- Exercise details -
Produce the records again in full, exactly as shown below.

(Source data)
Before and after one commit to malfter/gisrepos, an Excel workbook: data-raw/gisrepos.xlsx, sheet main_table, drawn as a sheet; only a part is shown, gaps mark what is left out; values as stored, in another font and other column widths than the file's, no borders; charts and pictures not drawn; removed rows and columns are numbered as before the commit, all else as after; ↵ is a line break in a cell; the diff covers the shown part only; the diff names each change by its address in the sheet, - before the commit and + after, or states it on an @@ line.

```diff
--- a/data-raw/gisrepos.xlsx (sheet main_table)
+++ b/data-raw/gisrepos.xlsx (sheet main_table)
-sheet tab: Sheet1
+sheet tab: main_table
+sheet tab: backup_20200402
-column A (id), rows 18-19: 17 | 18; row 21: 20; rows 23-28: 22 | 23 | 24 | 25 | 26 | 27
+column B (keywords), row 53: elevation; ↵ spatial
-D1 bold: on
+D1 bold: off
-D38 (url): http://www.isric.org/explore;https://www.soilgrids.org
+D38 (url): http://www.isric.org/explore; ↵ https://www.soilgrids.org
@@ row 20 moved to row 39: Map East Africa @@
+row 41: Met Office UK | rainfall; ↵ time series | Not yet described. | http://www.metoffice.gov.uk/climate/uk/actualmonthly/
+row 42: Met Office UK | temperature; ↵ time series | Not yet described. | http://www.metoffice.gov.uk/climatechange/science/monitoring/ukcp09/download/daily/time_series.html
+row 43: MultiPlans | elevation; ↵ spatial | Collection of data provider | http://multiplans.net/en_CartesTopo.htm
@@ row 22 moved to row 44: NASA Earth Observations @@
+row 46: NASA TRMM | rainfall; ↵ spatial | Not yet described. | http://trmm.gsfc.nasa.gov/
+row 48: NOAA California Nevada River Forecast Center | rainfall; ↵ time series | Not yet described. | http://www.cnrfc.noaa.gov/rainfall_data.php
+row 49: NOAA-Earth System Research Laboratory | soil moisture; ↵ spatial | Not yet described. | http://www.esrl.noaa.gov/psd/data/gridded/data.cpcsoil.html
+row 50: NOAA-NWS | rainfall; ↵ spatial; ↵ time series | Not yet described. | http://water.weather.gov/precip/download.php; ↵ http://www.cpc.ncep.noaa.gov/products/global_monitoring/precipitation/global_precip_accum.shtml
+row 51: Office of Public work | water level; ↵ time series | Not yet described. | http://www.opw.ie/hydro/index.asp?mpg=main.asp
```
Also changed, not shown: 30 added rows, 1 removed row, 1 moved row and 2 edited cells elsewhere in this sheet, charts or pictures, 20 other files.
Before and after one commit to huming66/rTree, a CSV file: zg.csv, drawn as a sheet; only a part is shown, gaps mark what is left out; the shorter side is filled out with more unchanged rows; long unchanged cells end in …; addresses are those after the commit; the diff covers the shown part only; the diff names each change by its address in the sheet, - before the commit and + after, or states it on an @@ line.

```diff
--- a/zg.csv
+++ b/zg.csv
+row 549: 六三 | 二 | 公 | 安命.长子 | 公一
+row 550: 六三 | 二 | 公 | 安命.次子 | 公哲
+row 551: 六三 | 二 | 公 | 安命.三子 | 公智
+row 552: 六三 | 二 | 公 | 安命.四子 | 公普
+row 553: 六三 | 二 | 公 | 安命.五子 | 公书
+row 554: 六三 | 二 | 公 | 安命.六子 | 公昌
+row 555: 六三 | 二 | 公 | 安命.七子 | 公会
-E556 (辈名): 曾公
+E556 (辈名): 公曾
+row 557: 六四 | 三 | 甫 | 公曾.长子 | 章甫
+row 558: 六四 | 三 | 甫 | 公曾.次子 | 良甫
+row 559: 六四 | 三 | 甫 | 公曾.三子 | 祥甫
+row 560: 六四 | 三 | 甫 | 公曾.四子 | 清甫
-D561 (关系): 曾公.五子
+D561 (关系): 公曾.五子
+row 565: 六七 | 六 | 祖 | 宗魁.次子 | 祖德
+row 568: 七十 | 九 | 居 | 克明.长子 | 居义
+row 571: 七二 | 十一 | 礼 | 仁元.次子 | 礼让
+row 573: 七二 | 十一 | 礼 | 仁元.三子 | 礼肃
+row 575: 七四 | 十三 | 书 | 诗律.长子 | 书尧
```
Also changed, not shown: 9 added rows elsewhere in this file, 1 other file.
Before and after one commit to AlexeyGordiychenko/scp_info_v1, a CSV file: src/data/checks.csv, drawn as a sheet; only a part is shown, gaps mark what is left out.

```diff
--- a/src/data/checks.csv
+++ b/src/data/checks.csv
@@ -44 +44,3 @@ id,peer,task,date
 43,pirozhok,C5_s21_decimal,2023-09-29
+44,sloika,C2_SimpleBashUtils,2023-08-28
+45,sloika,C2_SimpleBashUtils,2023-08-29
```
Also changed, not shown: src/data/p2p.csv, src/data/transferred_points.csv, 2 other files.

- Exercise output -
Before and after one commit to malfter/gisrepos, an Excel workbook: data-raw/gisrepos.xlsx, sheet main_table, drawn as a sheet; only a part is shown, gaps mark what is left out; values as stored, in another font and other column widths than the file's, no borders; charts and pictures not drawn; removed rows and columns are numbered as before the commit, all else as after; ↵ is a line break in a cell; the diff covers the shown part only; the diff names each change by its address in the sheet, - before the commit and + after, or states it on an @@ line.

```diff
--- a/data-raw/gisrepos.xlsx (sheet main_table)
+++ b/data-raw/gisrepos.xlsx (sheet main_table)
-sheet tab: Sheet1
+sheet tab: main_table
+sheet tab: backup_20200402
-column A (id), rows 18-19: 17 | 18; row 21: 20; rows 23-28: 22 | 23 | 24 | 25 | 26 | 27
+column B (keywords), row 53: elevation; ↵ spatial
-D1 bold: on
+D1 bold: off
-D38 (url): http://www.isric.org/explore;https://www.soilgrids.org
+D38 (url): http://www.isric.org/explore; ↵ https://www.soilgrids.org
@@ row 20 moved to row 39: Map East Africa @@
+row 41: Met Office UK | rainfall; ↵ time series | Not yet described. | http://www.metoffice.gov.uk/climate/uk/actualmonthly/
+row 42: Met Office UK | temperature; ↵ time series | Not yet described. | http://www.metoffice.gov.uk/climatechange/science/monitoring/ukcp09/download/daily/time_series.html
+row 43: MultiPlans | elevation; ↵ spatial | Collection of data provider | http://multiplans.net/en_CartesTopo.htm
@@ row 22 moved to row 44: NASA Earth Observations @@
+row 46: NASA TRMM | rainfall; ↵ spatial | Not yet described. | http://trmm.gsfc.nasa.gov/
+row 48: NOAA California Nevada River Forecast Center | rainfall; ↵ time series | Not yet described. | http://www.cnrfc.noaa.gov/rainfall_data.php
+row 49: NOAA-Earth System Research Laboratory | soil moisture; ↵ spatial | Not yet described. | http://www.esrl.noaa.gov/psd/data/gridded/data.cpcsoil.html
+row 50: NOAA-NWS | rainfall; ↵ spatial; ↵ time series | Not yet described. | http://water.weather.gov/precip/download.php; ↵ http://www.cpc.ncep.noaa.gov/products/global_monitoring/precipitation/global_precip_accum.shtml
+row 51: Office of Public work | water level; ↵ time series | Not yet described. | http://www.opw.ie/hydro/index.asp?mpg=main.asp
```
Also changed, not shown: 30 added rows, 1 removed row, 1 moved row and 2 edited cells elsewhere in this sheet, charts or pictures, 20 other files.
Before and after one commit to huming66/rTree, a CSV file: zg.csv, drawn as a sheet; only a part is shown, gaps mark what is left out; the shorter side is filled out with more unchanged rows; long unchanged cells end in …; addresses are those after the commit; the diff covers the shown part only; the diff names each change by its address in the sheet, - before the commit and + after, or states it on an @@ line.

```diff
--- a/zg.csv
+++ b/zg.csv
+row 549: 六三 | 二 | 公 | 安命.长子 | 公一
+row 550: 六三 | 二 | 公 | 安命.次子 | 公哲
+row 551: 六三 | 二 | 公 | 安命.三子 | 公智
+row 552: 六三 | 二 | 公 | 安命.四子 | 公普
+row 553: 六三 | 二 | 公 | 安命.五子 | 公书
+row 554: 六三 | 二 | 公 | 安命.六子 | 公昌
+row 555: 六三 | 二 | 公 | 安命.七子 | 公会
-E556 (辈名): 曾公
+E556 (辈名): 公曾
+row 557: 六四 | 三 | 甫 | 公曾.长子 | 章甫
+row 558: 六四 | 三 | 甫 | 公曾.次子 | 良甫
+row 559: 六四 | 三 | 甫 | 公曾.三子 | 祥甫
+row 560: 六四 | 三 | 甫 | 公曾.四子 | 清甫
-D561 (关系): 曾公.五子
+D561 (关系): 公曾.五子
+row 565: 六七 | 六 | 祖 | 宗魁.次子 | 祖德
+row 568: 七十 | 九 | 居 | 克明.长子 | 居义
+row 571: 七二 | 十一 | 礼 | 仁元.次子 | 礼让
+row 573: 七二 | 十一 | 礼 | 仁元.三子 | 礼肃
+row 575: 七四 | 十三 | 书 | 诗律.长子 | 书尧
```
Also changed, not shown: 9 added rows elsewhere in this file, 1 other file.
Before and after one commit to AlexeyGordiychenko/scp_info_v1, a CSV file: src/data/checks.csv, drawn as a sheet; only a part is shown, gaps mark what is left out.

```diff
--- a/src/data/checks.csv
+++ b/src/data/checks.csv
@@ -44 +44,3 @@ id,peer,task,date
 43,pirozhok,C5_s21_decimal,2023-09-29
+44,sloika,C2_SimpleBashUtils,2023-08-28
+45,sloika,C2_SimpleBashUtils,2023-08-29
```
Also changed, not shown: src/data/p2p.csv, src/data/transferred_points.csv, 2 other files.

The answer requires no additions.